Dear Deutsche Welle,
At the age of 14 I moved to America to live with my great-aunt and uncle. Up until 1955, my grandparents wanted to follow their sister and brother-in-law and start a chicken farm. My mother died when I was 10 and my father was killed in action shortly before the end of World War II in Czechoslovakia. Unfortunately my grandfather also died shortly before the end of 1955, so my grandmother stayed in Russelheim (a city in Germany).
My longing for my grandparents and home was always there. That changed a little when my physics teacher taught me about radios and VHF. I found out that with such a device you could pick up broadcasts from Germany and all over the world. And so it was- my first radio was a Collins and the antenna was set up in the basement because my great-uncle was too afraid of the FBI to put it outside. I still have my original log book today with which I would keep track of all the stations I received.
After high school and one and a half years at university, I joined the American Navy for four years of active service. After basic training I found myself after a short time on the aircraft carrier USS Constellation CVA-64 heading to Southeast Asia and in mid-1964 to the Gulf of Tonkin. Even here I always found time at night to sit on the deck and listen to DW on the VHF band. My radio was a Phillips portable that I’d bought in Hong Kong.
It was a fantastic device, which I still have today. Thank you for all of the wonderful hours of entertainment, news, sports and so much more that DW brought me in the middle of the quiet ocean. I have always stayed in contact with where I am from thanks to DW and letters from my family in Germany. I even took part in the 25th anniversary of DW and the congratulation letter I sent at the time was printed in a book that was published to commemorate the celebration.
At the time my neighbor from Berlin and I would listen to DW when we would get together every week for a few beers and pretzels. And of course DW was on every evening when we would be off for 15 days deer hunting deep in the forest.
So it continued on until I discovered a few years ago that DW was no longer being broadcast on VHF. For me and many others that sat close to their radios, often with poor reception, it marked the end of a highly informative and interesting broadcaster. It is not the same DW anymore, and even though I am still an eager listener, VHF always made it so much more exciting.
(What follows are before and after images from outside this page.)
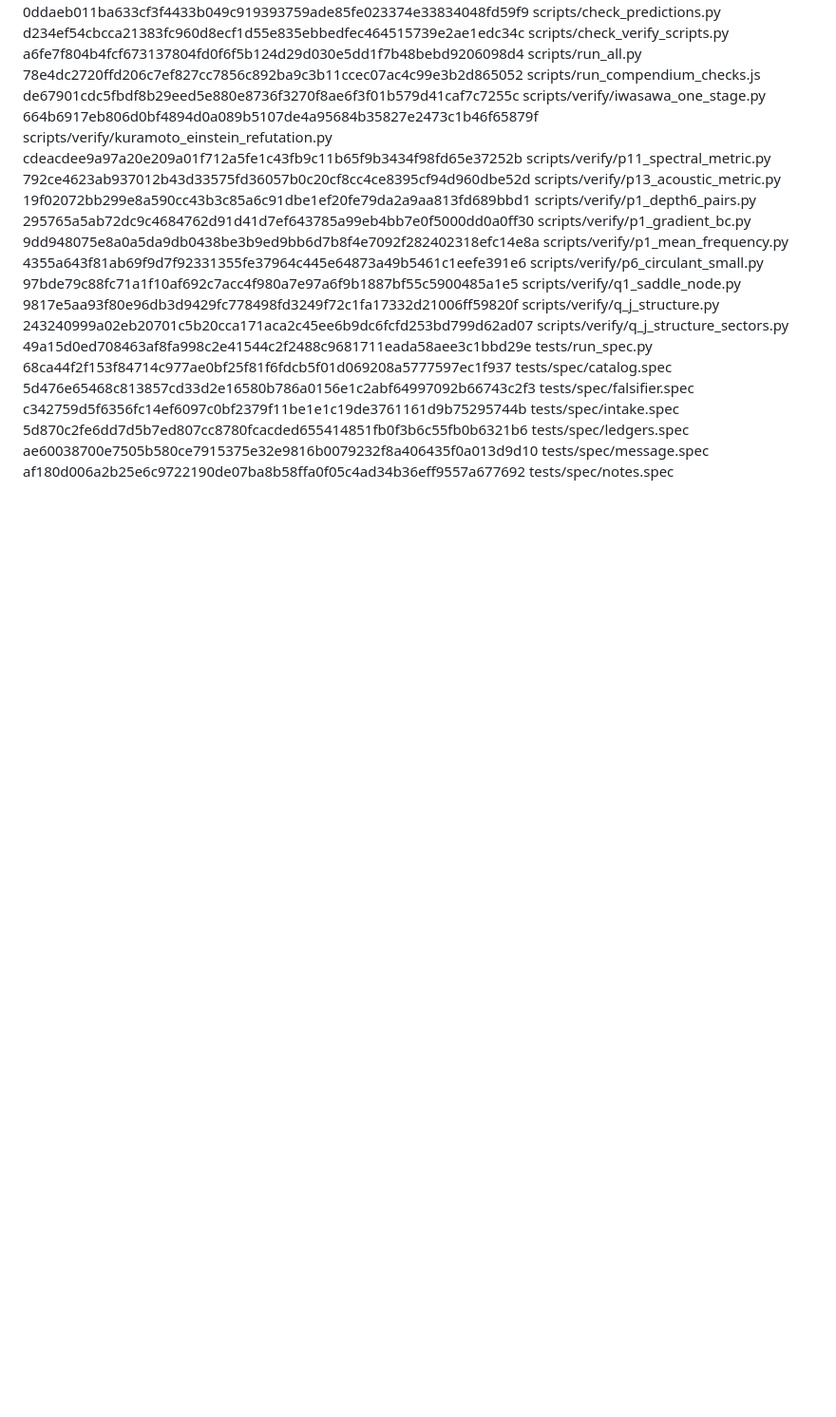
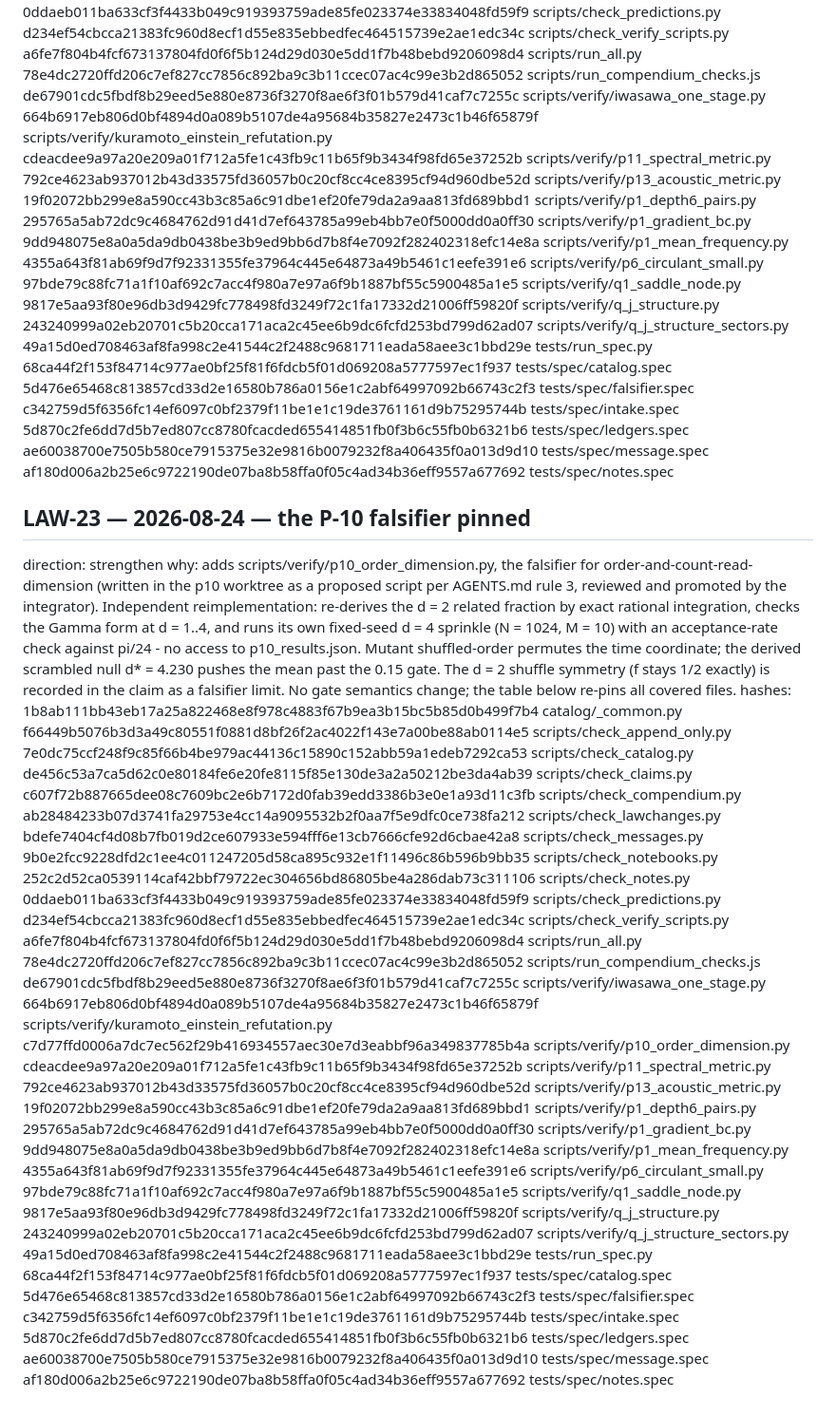
Before and after one commit to nickjoven/proslambenomenos, a Markdown page: LAWCHANGES.md, the part around the change. Shown at 95% size. Drawn GitHub-style; blank space fills up the shorter version.

Commit message:
LAW-23: pin the p10 falsifier into the covered-file hash table

```diff
--- a/LAWCHANGES.md
+++ b/LAWCHANGES.md
@@ -721,3 +721,50 @@ hashes:
   5d870c2fe6dd7d5b7ed807cc8780fcacded655414851fb0f3b6c55fb0b6321b6  tests/spec/ledgers.spec
   ae60038700e7505b580ce7915375e32e9816b0079232f8a406435f0a013d9d10  tests/spec/message.spec
   af180d006a2b25e6c9722190de07ba8b58ffa0f05c4ad34b36eff9557a677692  tests/spec/notes.spec
+## LAW-23 — 2026-08-24 — the P-10 falsifier pinned
+direction: strengthen
+why: adds scripts/verify/p10_order_dimension.py, the falsifier for
+order-and-count-read-dimension (written in the p10 worktree as a
+proposed script per AGENTS.md rule 3, reviewed and promoted by the
+integrator). Independent reimplementation: re-derives the d = 2
+related fraction by exact rational integration, checks the Gamma
+form at d = 1..4, and runs its own fixed-seed d = 4 sprinkle
+(N = 1024, M = 10) with an acceptance-rate check against pi/24 -
+no access to p10_results.json. Mutant shuffled-order permutes the
+time coordinate; the derived scrambled null d* = 4.230 pushes the
+mean past the 0.15 gate. The d = 2 shuffle symmetry (f stays 1/2
+exactly) is recorded in the claim as a falsifier limit. No gate
+semantics change; the table below re-pins all covered files.
+hashes:
+  1b8ab111bb43eb17a25a822468e8f978c4883f67b9ea3b15bc5b85d0b499f7b4  catalog/_common.py
+  f66449b5076b3d3a49c80551f0881d8bf26f2ac4022f143e7a00be88ab0114e5  scripts/check_append_only.py
+  7e0dc75ccf248f9c85f66b4be979ac44136c15890c152abb59a1edeb7292ca53  scripts/check_catalog.py
+  de456c53a7ca5d62c0e80184fe6e20fe8115f85e130de3a2a50212be3da4ab39  scripts/check_claims.py
+  c607f72b887665dee08c7609bc2e6b7172d0fab39edd3386b3e0e1a93d11c3fb  scripts/check_compendium.py
+  ab28484233b07d3741fa29753e4cc14a9095532b2f0aa7f5e9dfc0ce738fa212  scripts/check_lawchanges.py
+  bdefe7404cf4d08b7fb019d2ce607933e594fff6e13cb7666cfe92d6cbae42a8  scripts/check_messages.py
+  9b0e2fcc9228dfd2c1ee4c011247205d58ca895c932e1f11496c86b596b9bb35  scripts/check_notebooks.py
+  252c2d52ca0539114caf42bbf79722ec304656bd86805be4a286dab73c311106  scripts/check_notes.py
+  0ddaeb011ba633cf3f4433b049c919393759ade85fe023374e33834048fd59f9  scripts/check_predictions.py
+  d234ef54cbcca21383fc960d8ecf1d55e835ebbedfec464515739e2ae1edc34c  scripts/check_verify_scripts.py
+  a6fe7f804b4fcf673137804fd0f6f5b124d29d030e5dd1f7b48bebd9206098d4  scripts/run_all.py
+  78e4dc2720ffd206c7ef827cc7856c892ba9c3b11ccec07ac4c99e3b2d865052  scripts/run_compendium_checks.js
+  de67901cdc5fbdf8b29eed5e880e8736f3270f8ae6f3f01b579d41caf7c7255c  scripts/verify/iwasawa_one_stage.py
+  664b6917eb806d0bf4894d0a089b5107de4a95684b35827e2473c1b46f65879f  scripts/verify/kuramoto_einstein_refutation.py
+  c7d77ffd0006a7dc7ec562f29b416934557aec30e7d3eabbf96a349837785b4a  scripts/verify/p10_order_dimension.py
+  cdeacdee9a97a20e209a01f712a5fe1c43fb9c11b65f9b3434f98fd65e37252b  scripts/verify/p11_spectral_metric.py
+  792ce4623ab937012b43d33575fd36057b0c20cf8cc4ce8395cf94d960dbe52d  scripts/verify/p13_acoustic_metric.py
+  19f02072bb299e8a590cc43b3c85a6c91dbe1ef20fe79da2a9aa813fd689bbd1  scripts/verify/p1_depth6_pairs.py
+  295765a5ab72dc9c4684762d91d41d7ef643785a99eb4bb7e0f5000dd0a0ff30  scripts/verify/p1_gradient_bc.py
+  9dd948075e8a0a5da9db0438be3b9ed9bb6d7b8f4e7092f282402318efc14e8a  scripts/verify/p1_mean_frequency.py
+  4355a643f81ab69f9d7f92331355fe37964c445e64873a49b5461c1eefe391e6  scripts/verify/p6_circulant_small.py
+  97bde79c88fc71a1f10af692c7acc4f980a7e97a6f9b1887bf55c5900485a1e5  scripts/verify/q1_saddle_node.py
+  9817e5aa93f80e96db3d9429fc778498fd3249f72c1fa17332d21006ff59820f  scripts/verify/q_j_structure.py
+  243240999a02eb20701c5b20cca171aca2c45ee6b9dc6fcfd253bd799d62ad07  scripts/verify/q_j_structure_sectors.py
+  49a15d0ed708463af8fa998c2e41544c2f2488c9681711eada58aee3c1bbd29e  tests/run_spec.py
+  68ca44f2f153f84714c977ae0bf25f81f6fdcb5f01d069208a5777597ec1f937  tests/spec/catalog.spec
+  5d476e65468c813857cd33d2e16580b786a0156e1c2abf64997092b66743c2f3  tests/spec/falsifier.spec
+  c342759d5f6356fc14ef6097c0bf2379f11be1e1c19de3761161d9b75295744b  tests/spec/intake.spec
+  5d870c2fe6dd7d5b7ed807cc8780fcacded655414851fb0f3b6c55fb0b6321b6  tests/spec/ledgers.spec
+  ae60038700e7505b580ce7915375e32e9816b0079232f8a406435f0a013d9d10  tests/spec/message.spec
+  af180d006a2b25e6c9722190de07ba8b58ffa0f05c4ad34b36eff9557a677692  tests/spec/notes.spec
```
I would really like to thank everyone involved, all of the anchors, producers and assistants that have made it possible for me to listen to DW- since 1957.
Thank you so very much DW!
Sent by: Peter from America
Edited by: Kerstin Boljahn